Colonial Groups’s plans to convert the old Intermarine boatbuilding facility on Lathrop Avenue into a state-of-the-art mega-yacht repair and refit facility appear to be back on track after the Georgia General Assembly passed an 11th-hour bill that will allow the state to compete with Florida for the business.
House Bill 125, passed Thursday night on the last day of the 2017 legislative session, caps the sales tax on yacht repair work after the first $500,000 is spent. The bill is similar in scope to legislation passed in Florida in 2015 that capped the sales tax for repairs on a yacht at $60,000. New York also passed a law that same year capping sales taxes on yachts in an effort to compete with Florida.
A Senate amendment added a seven-year sunset clause to the bill.
Rob Demere, president and CEO of Colonial, has said he would not go forward with the Savannah Yacht Center project without the bill, adding that it would be too difficult to attract business with Florida’s tax advantages. With the legislation in place, Colonial is prepared to invest some $50 million in the facility.
“Georgia is poised to become a significant force in the yacht repair and refit industry currently dominated by Florida,” he said. “Savannah Yacht Center’s facilities will be second to none on the East Coast.”
One study, commissioned by Colonial Group, indicates that when the new facility is fully functioning, it could have an annual economic impact of $144 million for Chatham County alone.

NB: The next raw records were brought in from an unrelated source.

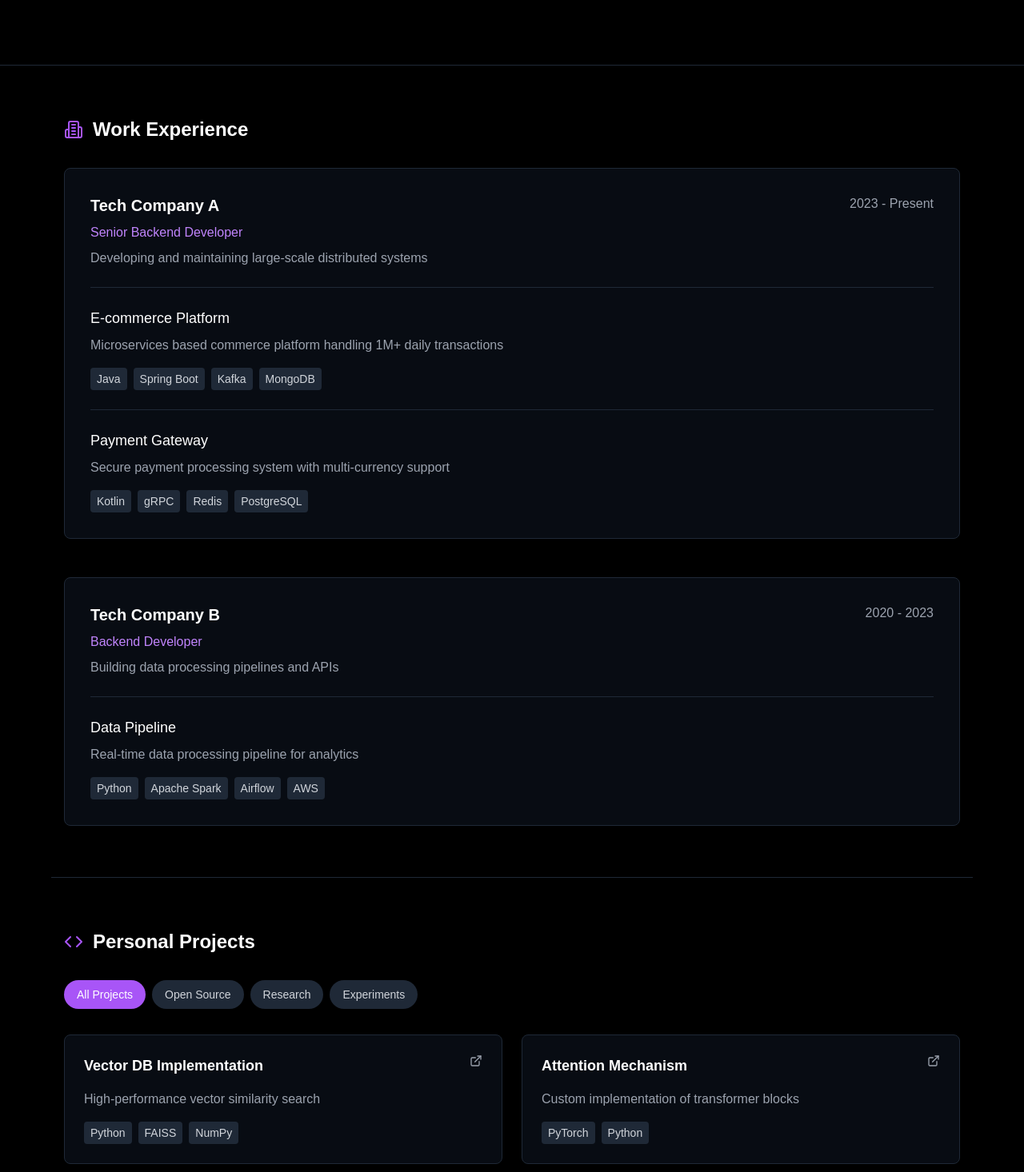
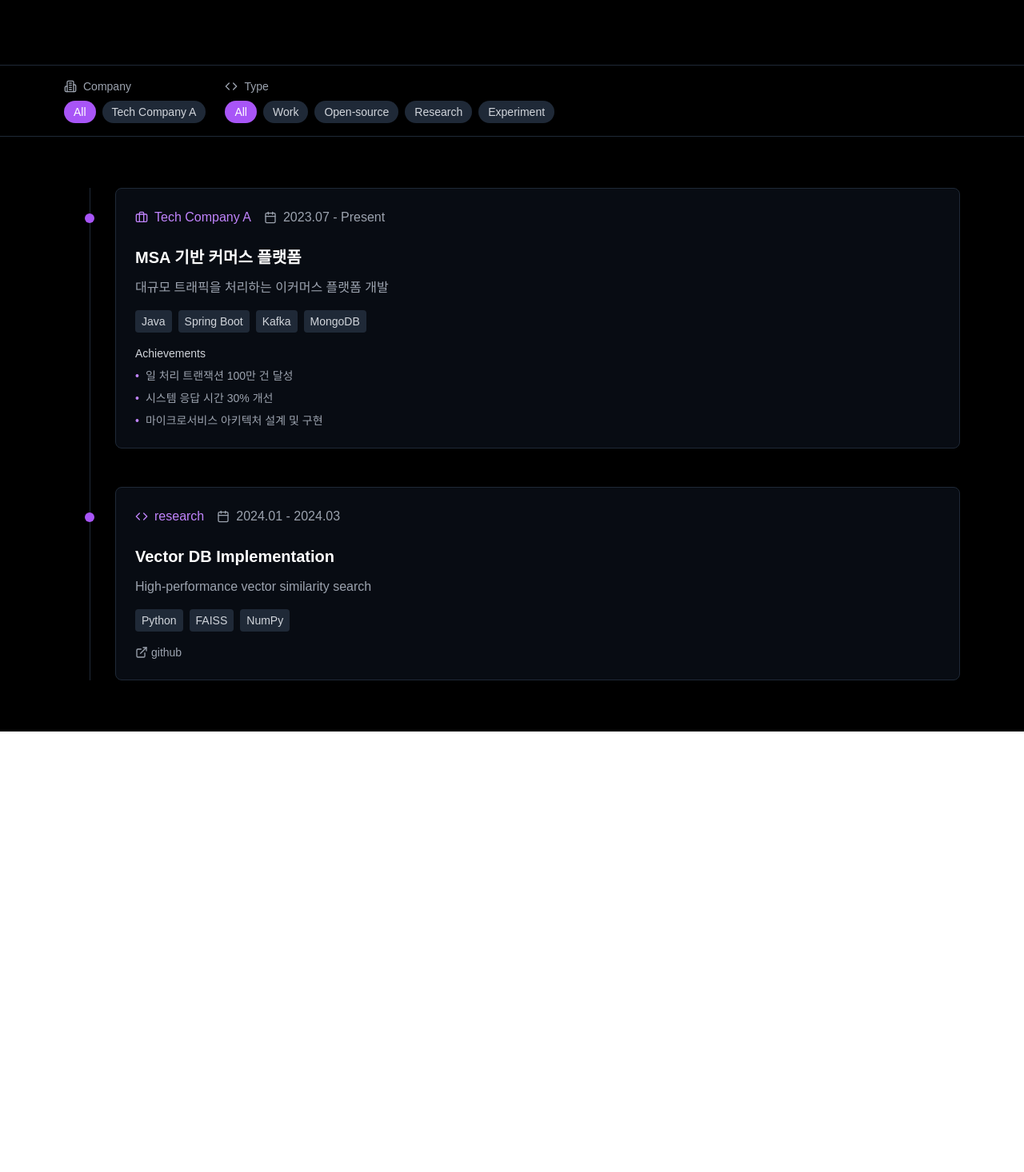
Before and after one commit to mansukim1125/latentspace.world, a Next.js app: page /projects in a window 1280 px wide. Shown: the part 244-1710 px from the top of the page at 80% size. After the commit the page ends 1159 px from the top, so only its background shows below. Built offline with nearby package versions, Linux system fonts and the light colour scheme.

Commit message:
feat(add-timeline-in-projects): timeline view 추가

```diff
--- a/app/projects/page.tsx
+++ b/app/projects/page.tsx
@@ -1,204 +1,271 @@
 'use client';
 
 import React, { useState } from 'react';
-import { ExternalLink, Building2, Code } from 'lucide-react';
-import {OtherHeroSection} from "@/app/components/hero/OtherHeroSection/OtherHeroSection";
+import { Building2, ExternalLink, Calendar, Timer, Briefcase, Code } from 'lucide-react';
 
-interface WorkExperience {
+interface WorkProject {
+  id: string;
+  title: string;
+  description: string;
+  period: string;
   company: string;
-  period: string;
-  role: string;
-  description: string;
-  projects: {
-    name: string;
-    description: string;
-    stack: string[];
-  }[];
+  companyPeriod: string;
+  team?: string;
+  stack: string[];
+  achievements: string[];
+  links?: {
+    demo?: string;
+    docs?: string;
+  };
 }
 
 interface PersonalProject {
+  id: string;
   title: string;
   description: string;
+  period: string;
   stack: string[];
-  link?: string;
-  category: 'open-source' | 'research' | 'experiment';
+  type: 'open-source' | 'research' | 'experiment';
+  links?: {
+    github?: string;
+    demo?: string;
+    docs?: string;
+  };
 }
 
-export default function ProjectsPage() {
-  const [selectedCategory, setSelectedCategory] = useState<string>('all');
+type Project = WorkProject | PersonalProject;
 
-  const workExperience: WorkExperience[] = [
+const ProjectsPage = () => {
+  const [filter, setFilter] = useState({
+    company: 'all',
+    type: 'all',
+    tech: 'all'
+  });
+
+  // 예시 데이터
+  const projects: Project[] = [
     {
+      id: '1',
+      title: "MSA 기반 커머스 플랫폼",
+      description: "대규모 트래픽을 처리하는 이커머스 플랫폼 개발",
+      period: "2023.07 - Present",
       company: "Tech Company A",
-      period: "2023 - Present",
-      role: "Senior Backend Developer",
-      description: "Developing and maintaining large-scale distributed systems",
-      projects: [
-        {
-          name: "E-commerce Platform",
-          description: "Microservices based commerce platform handling 1M+ daily transactions",
-          stack: ["Java", "Spring Boot", "Kafka", "MongoDB"]
-        },
-        {
-          name: "Payment Gateway",
-          description: "Secure payment processing system with multi-currency support",
-          stack: ["Kotlin", "gRPC", "Redis", "PostgreSQL"]
-        }
+      companyPeriod: "2023.01 - Present",
+      team: "Platform Team",
+      stack: ["Java", "Spring Boot", "Kafka", "MongoDB"],
+      achievements: [
+        "일 처리 트랜잭션 100만 건 달성",
+        "시스템 응답 시간 30% 개선",
+        "마이크로서비스 아키텍처 설계 및 구현"
       ]
     },
     {
-      company: "Tech Company B",
-      period: "2020 - 2023",
-      role: "Backend Developer",
-      description: "Building data processing pipelines and APIs",
-      projects: [
-        {
-          name: "Data Pipeline",
-          description: "Real-time data processing pipeline for analytics",
-          stack: ["Python", "Apache Spark", "Airflow", "AWS"]
-        }
-      ]
+      id: '2',
+      title: "Vector DB Implementation",
+      description: "High-performance vector similarity search",
+      period: "2024.01 - 2024.03",
+      type: "research",
+      stack: ["Python", "FAISS", "NumPy"],
+      links: {
+        github: "https://github.com/username/vector-db"
+      }
     }
   ];
 
-  const personalProjects: PersonalProject[] = [
-    {
-      title: "Vector DB Implementation",
-      description: "High-performance vector similarity search",
-      stack: ["Python", "FAISS", "NumPy"],
-      category: "research",
-      link: "https://github.com/username/vector-db"
-    },
-    {
-      title: "Attention Mechanism",
-      description: "Custom implementation of transformer blocks",
-      stack: ["PyTorch", "Python"],
-      category: "experiment",
-      link: "https://github.com/username/attention"
-    }
+  // 모든 기술 스택 추출
+  const allTechs = [...new Set(projects.flatMap(p => p.stack))];
+
+  // 모든 회사 추출
+  const companies = [...new Set(projects
+    .filter((p): p is WorkProject => 'company' in p)
+    .map(p => p.company))
   ];
 
-  const categories = [
-    { id: 'all', name: 'All Projects' },
-    { id: 'open-source', name: 'Open Source' },
-    { id: 'research', name: 'Research' },
-    { id: 'experiment', name: 'Experiments' }
-  ];
+  // 프로젝트 타입
+  const projectTypes = ['all', 'work', 'open-source', 'research', 'experiment'];
+
+  // 필터링된 프로젝트
+  const filteredProjects = projects.filter(project => {
+    const matchesCompany = filter.company === 'all' ||
+      ('company' in project && project.company === filter.company);
+
+    const matchesType = filter.type === 'all' ||
+      (('type' in project && project.type === filter.type) ||
+        ('company' in project && filter.type === 'work'));
+
+    const matchesTech = filter.tech === 'all' ||
+      project.stack.includes(filter.tech);
+
+    return matchesCompany && matchesType && matchesTech;
+  });
 
   return (
     <div className="min-h-screen bg-black">
       {/* Header */}
-      <OtherHeroSection title="Projects" text="Professional experience and personal projects in software development." />
+      <div className="border-b border-gray-800">
+        <div className="max-w-6xl mx-auto px-4 py-20">
+          <h1 className="text-4xl font-bold text-white mb-4">Projects</h1>
+          <p className="text-xl text-gray-400">
+            A collection of professional and personal projects in software development.
+          </p>
+        </div>
+      </div>
 
-      {/* Work Experience */}
-      <section className="max-w-6xl mx-auto px-4 py-16">
-        <div className="flex items-center gap-3 mb-8">
-          <Building2 className="w-6 h-6 text-purple-500" />
-          <h2 className="text-2xl font-bold text-white">Work Experience</h2>
-        </div>
-        <div className="space-y-12">
-          {workExperience.map((work, index) => (
-            <div
-              key={index}
-              className="bg-gray-900/50 border border-gray-800 rounded-lg p-8"
-            >
-              <div className="mb-6">
-                <div className="flex justify-between items-start mb-2">
-                  <h3 className="text-xl font-semibold text-white">{work.company}</h3>
-                  <span className="text-gray-400">{work.period}</span>
-                </div>
-                <div className="text-purple-400 mb-2">{work.role}</div>
-                <p className="text-gray-400">{work.description}</p>
+      {/* Filters */}
+      <div className="sticky top-0 z-50 bg-black/50 backdrop-blur-md border-b border-gray-800">
+        <div className="max-w-6xl mx-auto px-4 py-4">
+          <div className="flex flex-wrap gap-6">
+            {/* Company Filter */}
+            <div>
+              <div className="flex items-center gap-2 text-sm text-gray-400 mb-2">
+                <Building2 className="w-4 h-4" />
+                <span>Company</span>
               </div>
-
-              <div className="space-y-6">
-                {work.projects.map((project, pIndex) => (
-                  <div key={pIndex} className="border-t border-gray-800 pt-6">
-                    <h4 className="text-lg font-medium text-white mb-2">
-                      {project.name}
-                    </h4>
-                    <p className="text-gray-400 mb-4">{project.description}</p>
-                    <div className="flex flex-wrap gap-2">
-                      {project.stack.map((tech, tIndex) => (
-                        <span
-                          key={tIndex}
-                          className="px-2 py-1 text-sm bg-gray-800 text-gray-300 rounded"
-                        >
-                          {tech}
-                        </span>
-                      ))}
-                    </div>
-                  </div>
+              <div className="flex flex-wrap gap-2">
+                <button
+                  onClick={() => setFilter(f => ({ ...f, company: 'all' }))}
+                  className={`px-3 py-1 rounded-full text-sm ${
+                    filter.company === 'all'
+                      ? 'bg-purple-500 text-white'
+                      : 'bg-gray-800 text-gray-300 hover:bg-gray-700'
+                  }`}
+                >
+                  All
+                </button>
+                {companies.map(company => (
+                  <button
+                    key={company}
+                    onClick={() => setFilter(f => ({ ...f, company }))}
+                    className={`px-3 py-1 rounded-full text-sm ${
+                      filter.company === company
+                        ? 'bg-purple-500 text-white'
+                        : 'bg-gray-800 text-gray-300 hover:bg-gray-700'
+                    }`}
+                  >
+                    {company}
+                  </button>
                 ))}
               </div>
             </div>
-          ))}
+
+            {/* Type Filter */}
+            <div>
+              <div className="flex items-center gap-2 text-sm text-gray-400 mb-2">
+                <Code className="w-4 h-4" />
+                <span>Type</span>
+              </div>
+              <div className="flex flex-wrap gap-2">
+                {projectTypes.map(type => (
+                  <button
+                    key={type}
+                    onClick={() => setFilter(f => ({ ...f, type }))}
+                    className={`px-3 py-1 rounded-full text-sm ${
+                      filter.type === type
+                        ? 'bg-purple-500 text-white'
+                        : 'bg-gray-800 text-gray-300 hover:bg-gray-700'
+                    }`}
+                  >
+                    {type.charAt(0).toUpperCase() + type.slice(1)}
+                  </button>
+                ))}
+              </div>
+            </div>
+          </div>
         </div>
-      </section>
+      </div>
 
-      {/* Personal Projects */}
-      <section className="max-w-6xl mx-auto px-4 py-16 border-t border-gray-800">
-        <div className="flex items-center gap-3 mb-8">
-          <Code className="w-6 h-6 text-purple-500" />
-          <h2 className="text-2xl font-bold text-white">Personal Projects</h2>
-        </div>
+      {/* Timeline */}
+      <div className="max-w-6xl mx-auto px-4 py-16">
+        <div className="relative">
+          {/* Timeline line */}
+          <div className="absolute left-8 top-0 bottom-0 w-px bg-gray-800" />
 
-        {/* Category Pills */}
-        <div className="flex flex-wrap gap-2 mb-8">
-          {categories.map((category) => (
-            <button
-              key={category.id}
-              onClick={() => setSelectedCategory(category.id)}
-              className={`px-4 py-2 rounded-full text-sm transition-colors ${
-                selectedCategory === category.id
-                  ? 'bg-purple-500 text-white'
-                  : 'bg-gray-800 text-gray-300 hover:bg-gray-700'
-              }`}
-            >
-              {category.name}
-            </button>
-          ))}
-        </div>
+          <div className="space-y-12">
+            {filteredProjects.map((project) => (
+              <div key={project.id} className="relative pl-16">
+                {/* Timeline dot */}
+                <div className="absolute left-8 top-8 w-3 h-3 bg-purple-500 rounded-full transform -translate-x-1/2" />
 
-        {/* Projects Grid */}
-        <div className="grid md:grid-cols-2 gap-6">
-          {personalProjects
-            .filter(project =>
-              selectedCategory === 'all' || project.category === selectedCategory
-            )
-            .map((project, index) => (
-              <div
-                key={index}
-                className="bg-gray-900/50 border border-gray-800 rounded-lg p-6 hover:border-purple-500/50 transition-colors"
-              >
-                <div className="flex justify-between items-start mb-4">
-                  <h3 className="text-lg font-semibold text-white">{project.title}</h3>
-                  {project.link && (
-                    <a
-                      href={project.link}
-                      target="_blank"
-                      rel="noopener noreferrer"
-                      className="text-gray-400 hover:text-white"
-                    >
-                      <ExternalLink className="w-4 h-4" />
-                    </a>
+                <div className="bg-gray-900/50 border border-gray-800 rounded-lg p-6 hover:border-purple-500/50 transition-colors">
+                  {/* Project header */}
+                  <div className="flex flex-wrap gap-4 mb-6">
+                    {'company' in project ? (
+                      <div className="flex items-center gap-2 text-purple-400">
+                        <Briefcase className="w-4 h-4" />
+                        <span>{project.company}</span>
+                      </div>
+                    ) : (
+                      <div className="flex items-center gap-2 text-purple-400">
+                        <Code className="w-4 h-4" />
+                        <span>{project.type}</span>
+                      </div>
+                    )}
+                    <div className="flex items-center gap-2 text-gray-400">
+                      <Calendar className="w-4 h-4" />
+                      <span>{project.period}</span>
+                    </div>
+                  </div>
+
+                  {/* Project content */}
+                  <h3 className="text-xl font-semibold text-white mb-3">
+                    {project.title}
+                  </h3>
+                  <p className="text-gray-400 mb-4">{project.description}</p>
+
+                  {/* Tech stack */}
+                  <div className="flex flex-wrap gap-2 mb-4">
+                    {project.stack.map((tech, i) => (
+                      <span
+                        key={i}
+                        className="px-2 py-1 bg-gray-800 text-gray-300 rounded text-sm"
+                      >
+                        {tech}
+                      </span>
+                    ))}
+                  </div>
+
+                  {/* Achievements for work projects */}
+                  {'achievements' in project && (
+                    <div className="mt-4">
+                      <h4 className="text-sm font-medium text-gray-300 mb-2">Achievements</h4>
+                      <ul className="space-y-2">
+                        {project.achievements.map((achievement, i) => (
+                          <li key={i} className="text-gray-400 text-sm flex items-start">
+                            <span className="text-purple-400 mr-2">•</span>
+                            {achievement}
+                          </li>
+                        ))}
+                      </ul>
+                    </div>
                   )}
-                </div>
-                <p className="text-gray-400 mb-4">{project.description}</p>
-                <div className="flex flex-wrap gap-2">
-                  {project.stack.map((tech, i) => (
-                    <span
-                      key={i}
-                      className="px-2 py-1 text-sm bg-gray-800 text-gray-300 rounded"
-                    >
-                      {tech}
-                    </span>
-                  ))}
+
+                  {/* Project links */}
+                  {project.links && Object.keys(project.links).length > 0 && (
+                    <div className="mt-4 flex gap-3">
+                      {Object.entries(project.links).map(([key, url]) => (
+                        url && (
+                          <a
+                            key={key}
+                            href={url}
+                            target="_blank"
+                            rel="noopener noreferrer"
+                            className="inline-flex items-center gap-1 text-sm text-gray-400 hover:text-white"
+                          >
+                            <ExternalLink className="w-4 h-4" />
+                            {key}
+                          </a>
+                        )
+                      ))}
+                    </div>
+                  )}
                 </div>
               </div>
             ))}
+          </div>
         </div>
-      </section>
+      </div>
     </div>
   );
 };
+
+export default ProjectsPage;
```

Colonial Group acquired the former Intermarine USA shipyard in 2010, paying $10 million for the property in a bankruptcy sale. The facility boasts one of the largest graving docks in the Southeast. A graving dock is essentially a narrow basin that can be flooded to float ships, then drained to allow the ship to rest on a dry platform. It is used primarily to make the vessel accessible for construction, maintenance and repair work.
The SYC graving dock can accommodate mega-yachts as large as 450-feet long.
”By passing HB 125, the Georgia General Assembly has shown it cares about creating good-paying jobs for Georgians,” Demere said Friday. “We appreciate our local delegation’s hard work in support of its passage as well as so many in leadership that shared our vision for opening Georgia’s doors to an entirely new industry.”
Trip Tollison, president and CEO of the Savannah Economic Development Authority, agreed.
“The Savannah Economic Development Authority is excited that the state passed this measure that will allow Georgia and especially the coastal communities to be competitive as we pursue marine vessel manufacturing and repair work,” he said.
“Now our companies can continue with their plans to hire new employees and invest capital so the work will come to our region.”
Despite the Senate-added sunset provision, which means the cap will expire in 2025, Demere said he is ready to begin letting construction contracts once the bill is signed by the governor.
“HB 125 underpins Georgia’s ability to compete in this industry, so the sunset provision would give anyone pause when making a $50 million commitment,” he said. “Still, we’re confident once we’ve delivered on the promised jobs and economic activity, the Assembly will support the elimination of the sunset provision to ensure the industry’s continued viability in Georgia.
“Otherwise, the jobs and associated economic activity will all move back to Florida.”